Hey there readers, it’s Amy. Before you read this post, I just want to let you know that my outlook on the current state of the industry has changed, and I can’t in good conscience continue to advocate for the assistant path for writers. It’s part COVID, part an inherent sense of classism in the industry. For more, read my new blog post here about my advice for new grads and why I think writers shouldn’t go the assistant path anymore. I’m keeping these posts up just in case you disagree with me and still want to go this path, but I just wanted to be fully transparent and give you the best advice I know how.
To be honest, when I started as an agency assistant, life was hard. In my second week, I remember staying until 10pm eating ramen alone at my desk wondering what the hell I had gotten myself into. I broke up with my boyfriend at the time because he didn’t understand why I would *want* to spend 11+ hours at a desk answering a phone and sending a million of emails.
yes, that is a stockpile of food under my desk for inevitable late nights during my first three weeks
Now, just three months in, everything’s changed: I’ve mastered many aspects of my job that were once overwhelming, I’m meeting incredible people who work in the industry from our talented writer clients to network executives, I’ve learned so much from my boss, a successful TV lit agent who is so inspiring to me — and most importantly, I’ve carved out time to write, network, and advance my own career goals on top of working eleven hours a day.
After honing my taste, my systems, and seeking out what parts of the job are most valuable, I’m happy — and here to share how to survive (and thrive) as an agency assistant.
Why Go the Agency Route?

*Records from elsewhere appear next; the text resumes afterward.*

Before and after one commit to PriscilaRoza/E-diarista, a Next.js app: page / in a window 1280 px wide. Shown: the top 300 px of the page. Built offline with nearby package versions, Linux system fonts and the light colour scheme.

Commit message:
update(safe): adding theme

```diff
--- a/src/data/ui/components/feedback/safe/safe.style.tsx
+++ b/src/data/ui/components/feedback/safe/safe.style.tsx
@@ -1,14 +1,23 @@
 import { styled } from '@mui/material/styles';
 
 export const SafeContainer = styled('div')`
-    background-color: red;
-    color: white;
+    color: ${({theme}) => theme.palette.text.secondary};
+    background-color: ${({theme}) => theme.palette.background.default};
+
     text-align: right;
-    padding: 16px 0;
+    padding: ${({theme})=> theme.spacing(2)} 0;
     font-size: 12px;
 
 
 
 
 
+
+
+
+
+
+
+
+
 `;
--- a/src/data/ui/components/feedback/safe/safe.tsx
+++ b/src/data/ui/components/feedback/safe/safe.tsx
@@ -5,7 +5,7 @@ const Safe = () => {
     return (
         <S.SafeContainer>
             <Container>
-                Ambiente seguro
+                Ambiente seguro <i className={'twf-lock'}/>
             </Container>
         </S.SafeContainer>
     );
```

First off, it’s not for everyone. It’s a fast-paced job with long hours — and most places you get paid minimum wage (or a dollar or two above) plus overtime and benefits. Some agents (luckily not mine) are demanding and challenging, and you have to grow thick skin to deal with some of the abuse.
However, the payoffs are huge: agents are at the center of it all, so their ability to help you find that perfect next job is key to getting your career to the next step. You’re constantly communicating with writers, execs (or their assistants), showrunner’s assistants, and other assistants who will one day run this town. The networking opportunities are unlike any other job, and you’ll learn every aspect of the business. It’s a grad school you get paid to attend as long as you can keep up with the pace and intensity.
How to Become an Agent’s Assistant
You start as we all did: in the mailroom. At some places, you need to say you aspire to be an agent in order to get the gig, and at others — not so much. I was lucky to do my time in the mailroom while I was in school, and hopped on a desk right when I graduated from USC.
When picking your agency, get to know the culture of the different places. WME and CAA (known as the “Death Star”) are behemoths that may be powerful, but are also huge corporations. Smaller places like Verve are warmer and less competitive, which is great if you’re looking to spend some time learning and move on from there, or if you’ve done your time at CAA and WME and are looking to get promoted to being an agent. (As a writer, I went with Verve because a lot of USC students ended up there post-grad, and I knew it was on the friendlier side.)
Once you’re actually in the mailroom, you’ll be asked to do a lot of menial tasks. Do these like they’re the most important job you have, because these are in a way “tests” that show you’re detail oriented and competent enough to land a desk. Learn the office, learn the personalities, and stick around for long enough for the right desk to open up.
Stay tuned for more advice from the trenches, and a day in the life of an agency assistant.